Unlike with singular endeavors, condensed efforts are rare in the evolution of a public art project. This is new territory for me as an art maker. I’m used to bringing things to a steady speed and keeping them rolling to the end of the track. But always included in that methodology is an acceptance of field conditions as they’re encountered. It’s no help denying what is. The trick is to turn what’s currently at hand to advantage. I’m learning that this is true whether those assets and encumbrances along the way are geological or physiological in nature.
After decades of assessing the attributes of inanimate objects in a direct and uncompromising way, I find myself in terrain where taking that path of least resistance only leads down a slippery slope to nowhere special. From a distance, the long way around appears to be inefficient and wasteful, but once the trip begins, the side tracks and stops along the way become the definition of the journey. The people met, the conversations had, the agreements made, are memorialized in the installation that’s left behind. They become the substance, if not the point, of the project. The public work now belongs to those who meander by, and will, I hope, become their memory touchstone.

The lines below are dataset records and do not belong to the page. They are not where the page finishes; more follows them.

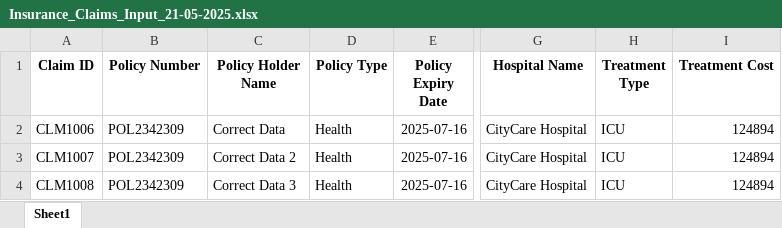
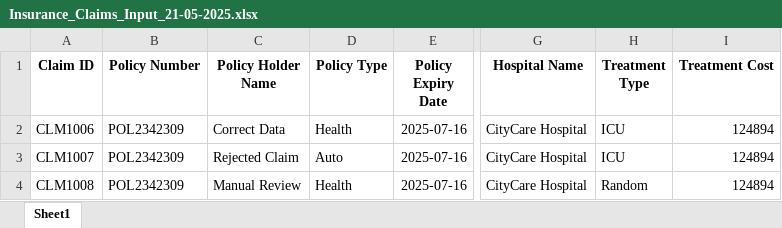
Before and after one commit to AkshayKalambey/Insurance-Claim-BOT, an Excel workbook: Data/Input/Insurance_Claims_Input_21-05-2025.xlsx, sheet Sheet1, drawn as a sheet; only a part is shown, gaps mark what is left out; values as stored, in another font and other column widths than the file's, no borders; the diff names each change by its address in the sheet, - before the commit and + after, or states it on an @@ line.

Commit message:
Insurance Dispatcher Completed Everything.

```diff
--- a/Data/Input/Insurance_Claims_Input_21-05-2025.xlsx (sheet Sheet1)
+++ b/Data/Input/Insurance_Claims_Input_21-05-2025.xlsx (sheet Sheet1)
-C3 (Policy Holder Name): Correct Data 2
+C3 (Policy Holder Name): Rejected Claim
-D3 (Policy Type): Health
+D3 (Policy Type): Auto
-C4 (Policy Holder Name): Correct Data 3
+C4 (Policy Holder Name): Manual Review
-H4 (Treatment Type): ICU
+H4 (Treatment Type): Random
```
Also changed, not shown: 3 other files.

From picking up the phone, at home, to field a call from Scotland in April 2014, to picking up my tools from a field in Scotland and returning home in July 2015, “Rock Springs” was an experience in long-distance cooperation. I’d like to pay thanks to all those who made it possible. Please forgive any unintended omissions. From Glenmorangie Distillery (Edinburgh and Tain), Dr. Bill, David W, Ellie, Mike, Anne, Kate, Louise, Davina, Dani, Derek, Arnaud, Sarah, Olivia, Annette, Andy, Hamish, Craig M, Lis, Alice, Sandy and Ian. From BSUR (Amsterdam), Joost, Niels, Shandor, Fiona and Martha. From LVMH (France) Marc, Francois, Antonio and Hugues. From Schmick Film and Photography (London) Christian, Marcus, Tracy, Joel, Henry, Matt and Becky. From neighbors (Tarbat Peninsula), Dave M, George, Kenny, Robert, William, Morris, John, Tim, Emma and Rod. A special thanks for the hospitality and friendship extended by the team at Glenmorangie House (Cadboll at Hilton), David G, Chef Davey, John, Peter, Ronny, Amy, Maggie, Billy, Janet, Aly, Craig, Michelle, Claire and Evelyn. From friends (Highlands) Dave, Mary and Nick. From home, Jared. And first and foremost, from DSSW, Elin.
Click on the Glenmorangie Unseen November Issue link (a birthdate required for entry to spirits website) for the articles and video commissioned by Glenmorangie for the Rock Springs project. Glenmorangie Unseen, Issue No. 4, November 2015.